    So Geithner does hold up the possibility of working out legal authority, which is usually used to throw up a roadblock on something Treasury just doesn't want to do. But this operates from a position where it's in line with a Presidential priority on refinancing, so Treasury may have incentive to find the legal authority rather than find the reason they can't do something. Geithner isn't all that interested in doing things that help people over banks, but if this reaches a sweet spot where people could get help along the way with everyone else, well... you go to war with the financial policymaking overlords you have.

    Is Geithner just head-faking, or do you think there's a half a chance he - and the president - would actually support such a plan?

    He had 40 billion in 2009 (5.00 / 2) (#3)
    by Big Tent Democrat on Fri Jul 27, 2012 at 12:50:29 PM EST
    probably still has it.

    He is a liar.


    Yeah, I pretty much feel the same way... (none / 0) (#4)
    by Anne on Fri Jul 27, 2012 at 12:53:34 PM EST
    Geithner's just "Eddie Haskell" in a bespoke suit.

    With technology and math... (none / 0) (#2)
    by Dadler on Fri Jul 27, 2012 at 12:48:27 PM EST
    ...we could be honing and adjusting the economy and prices, etc., hourly, by the minute, the second, we could be providing sliding scales for deserving individuals and organizations, we could be fairly and comprehensively enforcing the rules of a fair game, we could be running a system that is humane and STILL rewards innovation, imagination, luck, what have you, with wealth...but instead, we argue about how much bullsh*t it takes to stuff a bull. I tune out all discussions and debates about the economy and money that aren't prefaced with the disclaimer "Money is a human creation, has no value in an of itself, and is completely under the control of human beings."  IOW, I pay little attention to the nonsense being constantly bandied about by "experts."  I just tune out. Far too much delusion in these discussions for my rational mind to handle.

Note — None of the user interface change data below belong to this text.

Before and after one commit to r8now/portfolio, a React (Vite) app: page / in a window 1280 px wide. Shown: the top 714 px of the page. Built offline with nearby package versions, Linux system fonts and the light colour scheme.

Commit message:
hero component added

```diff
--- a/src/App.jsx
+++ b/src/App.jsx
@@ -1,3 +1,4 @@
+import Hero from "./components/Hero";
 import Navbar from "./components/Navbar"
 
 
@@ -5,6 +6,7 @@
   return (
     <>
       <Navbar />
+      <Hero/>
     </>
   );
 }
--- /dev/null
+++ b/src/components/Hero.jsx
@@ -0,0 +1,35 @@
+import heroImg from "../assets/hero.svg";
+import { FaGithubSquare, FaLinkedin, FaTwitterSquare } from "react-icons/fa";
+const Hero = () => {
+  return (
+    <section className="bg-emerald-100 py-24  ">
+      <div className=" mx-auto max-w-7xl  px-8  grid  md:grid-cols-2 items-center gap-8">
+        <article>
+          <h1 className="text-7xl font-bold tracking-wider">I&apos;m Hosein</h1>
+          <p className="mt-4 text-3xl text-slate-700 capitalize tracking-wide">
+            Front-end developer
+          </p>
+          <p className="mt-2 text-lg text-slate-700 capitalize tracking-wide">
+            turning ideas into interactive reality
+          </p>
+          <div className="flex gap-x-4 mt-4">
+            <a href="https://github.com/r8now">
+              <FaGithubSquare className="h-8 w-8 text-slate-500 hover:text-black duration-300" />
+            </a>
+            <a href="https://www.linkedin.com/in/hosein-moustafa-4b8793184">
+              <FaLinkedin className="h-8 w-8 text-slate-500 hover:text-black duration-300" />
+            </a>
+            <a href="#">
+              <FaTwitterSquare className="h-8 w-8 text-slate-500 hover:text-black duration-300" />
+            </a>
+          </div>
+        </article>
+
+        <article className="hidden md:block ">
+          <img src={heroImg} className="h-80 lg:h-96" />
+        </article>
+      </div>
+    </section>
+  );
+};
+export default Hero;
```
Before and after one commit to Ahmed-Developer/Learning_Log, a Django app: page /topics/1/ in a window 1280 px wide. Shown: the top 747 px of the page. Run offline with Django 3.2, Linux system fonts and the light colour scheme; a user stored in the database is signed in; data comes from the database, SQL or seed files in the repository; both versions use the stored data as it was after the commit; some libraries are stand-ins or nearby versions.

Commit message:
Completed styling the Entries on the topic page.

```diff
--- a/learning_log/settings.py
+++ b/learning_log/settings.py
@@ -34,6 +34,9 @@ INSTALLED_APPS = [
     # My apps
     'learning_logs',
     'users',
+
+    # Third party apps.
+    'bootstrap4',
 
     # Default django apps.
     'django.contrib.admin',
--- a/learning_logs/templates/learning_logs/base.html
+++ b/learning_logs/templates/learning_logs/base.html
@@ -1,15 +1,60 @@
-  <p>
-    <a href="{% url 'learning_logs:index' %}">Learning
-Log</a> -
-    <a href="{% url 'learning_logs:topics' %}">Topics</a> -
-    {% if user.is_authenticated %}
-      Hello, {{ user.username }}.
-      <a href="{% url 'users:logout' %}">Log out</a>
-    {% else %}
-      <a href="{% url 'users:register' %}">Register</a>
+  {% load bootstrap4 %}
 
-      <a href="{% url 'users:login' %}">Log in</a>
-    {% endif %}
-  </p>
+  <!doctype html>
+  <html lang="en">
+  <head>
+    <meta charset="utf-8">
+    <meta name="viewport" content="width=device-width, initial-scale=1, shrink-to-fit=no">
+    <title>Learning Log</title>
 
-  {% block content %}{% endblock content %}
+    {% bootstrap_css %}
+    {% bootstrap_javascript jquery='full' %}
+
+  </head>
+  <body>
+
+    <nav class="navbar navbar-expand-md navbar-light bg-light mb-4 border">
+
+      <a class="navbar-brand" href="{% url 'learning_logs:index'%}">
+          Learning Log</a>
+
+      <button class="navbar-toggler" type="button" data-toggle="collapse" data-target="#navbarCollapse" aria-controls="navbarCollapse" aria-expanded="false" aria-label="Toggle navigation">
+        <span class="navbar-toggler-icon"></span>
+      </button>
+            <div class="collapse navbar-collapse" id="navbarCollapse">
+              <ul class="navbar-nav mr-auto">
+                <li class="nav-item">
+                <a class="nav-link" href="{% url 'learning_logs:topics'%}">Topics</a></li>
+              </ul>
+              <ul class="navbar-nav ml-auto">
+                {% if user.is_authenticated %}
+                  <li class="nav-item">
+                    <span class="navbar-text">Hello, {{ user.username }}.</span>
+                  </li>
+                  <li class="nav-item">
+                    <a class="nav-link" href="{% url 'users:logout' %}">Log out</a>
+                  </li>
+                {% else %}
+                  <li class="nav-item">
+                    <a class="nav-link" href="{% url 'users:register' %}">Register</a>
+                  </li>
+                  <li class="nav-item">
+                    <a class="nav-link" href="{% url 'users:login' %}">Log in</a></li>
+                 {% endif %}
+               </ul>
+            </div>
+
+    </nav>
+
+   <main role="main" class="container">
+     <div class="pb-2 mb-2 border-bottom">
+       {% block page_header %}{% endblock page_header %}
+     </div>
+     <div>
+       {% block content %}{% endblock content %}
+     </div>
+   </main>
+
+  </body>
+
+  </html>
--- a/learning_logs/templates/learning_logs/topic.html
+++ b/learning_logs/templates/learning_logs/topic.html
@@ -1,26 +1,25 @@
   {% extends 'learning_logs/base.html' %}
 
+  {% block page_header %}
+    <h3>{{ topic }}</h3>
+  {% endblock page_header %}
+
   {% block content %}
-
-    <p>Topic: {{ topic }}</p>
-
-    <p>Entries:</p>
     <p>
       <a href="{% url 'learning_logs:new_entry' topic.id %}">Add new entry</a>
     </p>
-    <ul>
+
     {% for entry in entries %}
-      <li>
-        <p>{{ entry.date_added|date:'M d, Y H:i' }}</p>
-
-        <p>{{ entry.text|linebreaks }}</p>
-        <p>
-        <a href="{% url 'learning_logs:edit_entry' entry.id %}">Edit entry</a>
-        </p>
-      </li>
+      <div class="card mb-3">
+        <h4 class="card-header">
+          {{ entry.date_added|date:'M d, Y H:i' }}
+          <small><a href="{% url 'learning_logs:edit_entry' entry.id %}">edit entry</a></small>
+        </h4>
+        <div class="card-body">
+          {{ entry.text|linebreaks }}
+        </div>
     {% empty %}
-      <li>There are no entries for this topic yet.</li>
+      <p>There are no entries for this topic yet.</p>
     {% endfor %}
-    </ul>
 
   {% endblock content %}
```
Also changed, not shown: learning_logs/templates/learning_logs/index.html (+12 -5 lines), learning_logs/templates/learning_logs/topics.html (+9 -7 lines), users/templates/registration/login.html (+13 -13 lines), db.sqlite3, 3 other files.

Delusion 24/7/365.  That said, I agree with everything you say about Geithner.  And I do not believe he is of this planet.

    We??? WE??? (2.00 / 1) (#10)
    by jimakaPPJ on Fri Jul 27, 2012 at 06:51:48 PM EST
    Would that be on the 5th or 6th day??

    We're going to provide remuneration... (2.00 / 1) (#12)
    by Gandydancer on Mon Jul 30, 2012 at 07:15:20 AM EST
    ...on a sliding scale, depending on how "deserving" you are. But it's going to be "fair" too? And the guy in charge of "adjusting" everything is somehow assuredly going to have none of the deficiencies of Timmy Geitner? When you say "this planet", what planet is that?

    Any reaction to Sanford Weill's comments? (none / 0) (#6)
    by oculus on Fri Jul 27, 2012 at 01:31:36 PM EST
    See p. 1 of yesterday's NYT.

    He's the guy who was foursquare (none / 0) (#8)
    by Anne on Fri Jul 27, 2012 at 02:49:45 PM EST
    behind the dismantling of Glass-Steagall to facilitate the Travelers-Citi merger, which was obscenely rewarding for him.

    But Yves Smith says it much better than I can:

    When I see someone like Weill or Dick Parsons putting a big chunk of their ill-gotten gains to fund lobbying or a think tank promoting tough-minded financial services reform, I'll give the backers their due for making a sincere and serious effort to undo the considerable damage they have done. But absent that, this career death-bed conversion is a hollow and insulting gesture.

    Makes sense to me.


    And the impact of the egos and ... (none / 0) (#9)
    by Erehwon on Fri Jul 27, 2012 at 05:17:26 PM EST
    the relationship between Weill and Dimon ...

    Jamie Dimon vs. Sandy Weill.

    Lot of history there!!!